Staunton, March 24 – Vladimir Putin’s transformation of Russia into a totalitarian, militarist and chauvinist state mean that the Kazan Tatars can see no future for themselves in that country as long as he is its president and is carrying out such policies, according to a declaration of the Millli Mejlis of the Kazan Tatar nation.
Because of Putin’s actions in Crimea which reflect his double standards on self-determination and his oppression of the non-Russian and non-Orthodox population of the Russian Federation, the parallel national parliament of that republic says that Tatarstan must leave Russia “in order to preserve our nation, language and religion.”
The Kazan Tatars are the second largest nationality in the Russian Federation with some six million people, and they are situated in the oil and gas rich Middle Volga through which all of Moscow’s transportation and communication links pass between European Russia and Siberia and the Far East. Their disaffection after Crimea thus constitutes a major problem for Moscow.
The Milli Mejlis, in a declaration distributed by email yesterday, declared that Putin’s actions in Crimea have created “a new situation” in “the international geopolitical space” and that development in turn has forced the Kazan Tatars to recall the March 1992 referendum in their homeland. (For the meeting where this appeal was prepared, see here.
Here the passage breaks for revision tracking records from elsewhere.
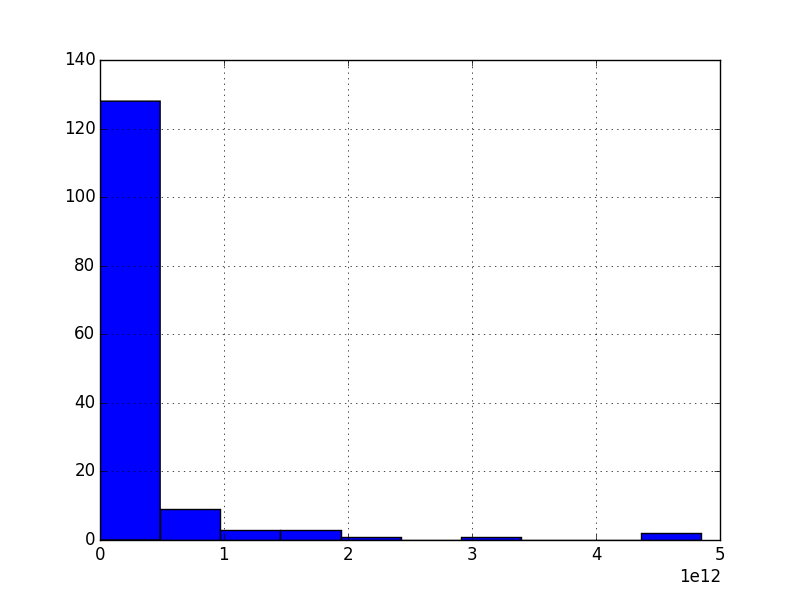
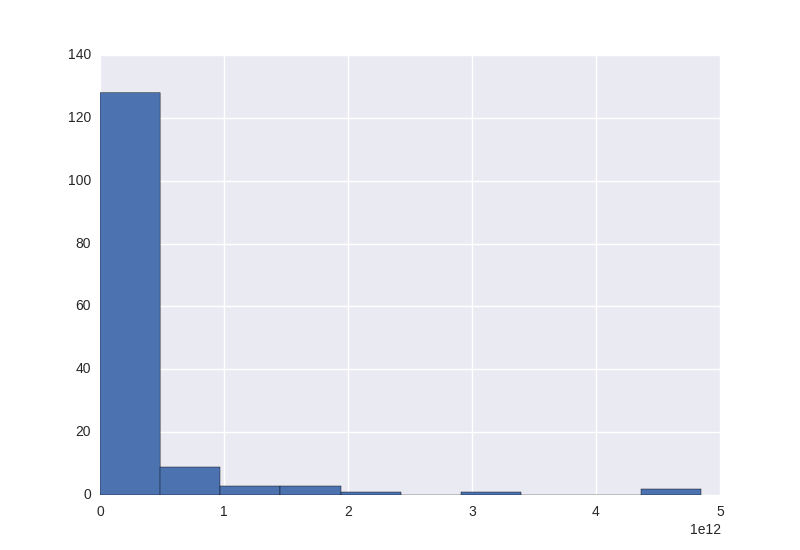
update visualization with seaborn library

Changed region(s): [[0.0625, 0.0618, 0.9062, 0.9891]]

diff --git a/education_data_analysis.py b/education_data_analysis.py
@@ -3,6 +3,7 @@ import sqlite3 as lite
 import matplotlib.pyplot as plt
 import numpy as np
 import statsmodels.api as sm
+import seaborn as sns
 
 # ---------------------------
 # LOAD DATA
@@ -89,5 +90,11 @@ plt.plot(logsample, model1.params[0] + model1.params[1]*logsample, 'r')
 plt.draw()
 plt.savefig('model_fit.png')
 
+plt.figure()
+sns.jointplot("loggdp","women",df, kind="reg")
+plt.savefig('seaborn_female_data_model.png')
+plt.figure()
+sns.jointplot("loggdp","men",df, kind="reg")
+plt.savefig('seaborn_male_data_model.png')
 
 plt.show()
In that vote, the declaration says, 61.4 percent of the population voted for the independence of Tatarstan. International observers did not find any violations in the way the voting was carried out and said that it was in full correspondence with “all international norms” and fully legitimate.
But “Russia did not recognize the results of this referendum,” the declaration, which is signed by Fausziya Bayramova, the president of the Milli Mejis of the Tatar People, notes. Even before the referendum took place, Moscow made all kinds of threats and put pressure on Kazan. The republic’s leadership conceded, but the people voted as they did.
Now, 22 years later, the situation is more serious. “Russia is being transformed into a totalitarian, militarist and extremely chauvinist state,” it says. “Despite its multi-national population, the Russian state has put as its task to make all of its citizens into [ethnic] Russians and Russian speakers.”
There is “open discrimination toward all non-Russian peoples national schools and newspapers re being closed, and the planned elimination of Muslims is being carried out. In such circumstances, we do not see a future for the Kazan Tatars in Russia.”
In the course of its “annexation of Crimea by means of a false referendum,” the appeal continues, “Russia covered itself by making reference to the supposed oppression of ethnic Russians by the new authorities in Kyiv and frequently talked about double standards,” a reference to Kosovo.
But it is Russia itself which is guilty of double standards, sometimes invoking the right of ethnic Russians to self-determination via referendum while denying that right to non-Russians like the Kazan Tatars.
“Tatar national organizations express their categorical disagreement with Russia’s policy toward other peoples and Islam,” the appeal concludes, and that means that for the sake of survival, “we must leave Russia.” To that end, they are appealing to the UN and the European Union to finally at long last recognize the results of the 1992 referendum.
Were the international community to do so – and it could cite the same principles of international law with better justification than Moscow has been using – that would put enormous pressure on the Russian government because it would beyond any doubt spark a new growth of nationalism not only in the Middle Volga but across Russia.
Quite obviously, that is unlikely to happen. On the one hand , many in the West will dismiss this appeal as the work of extremists, just as Moscow has done, even though it probably reflects the view of an even larger fraction of Kazan Tatars than the Crimean “referendum” did of that peninsula’s residents.
And on the other, the spread of such movements for national-self determination and independence across Russia now frightens many just as it did when it occurred in the USSR in 1989-1991 – and that fear will be enough to keep the international community on the sidelines even as Russia in an Orwellian fashion declares that some peoples have the right to self-determination while others do not.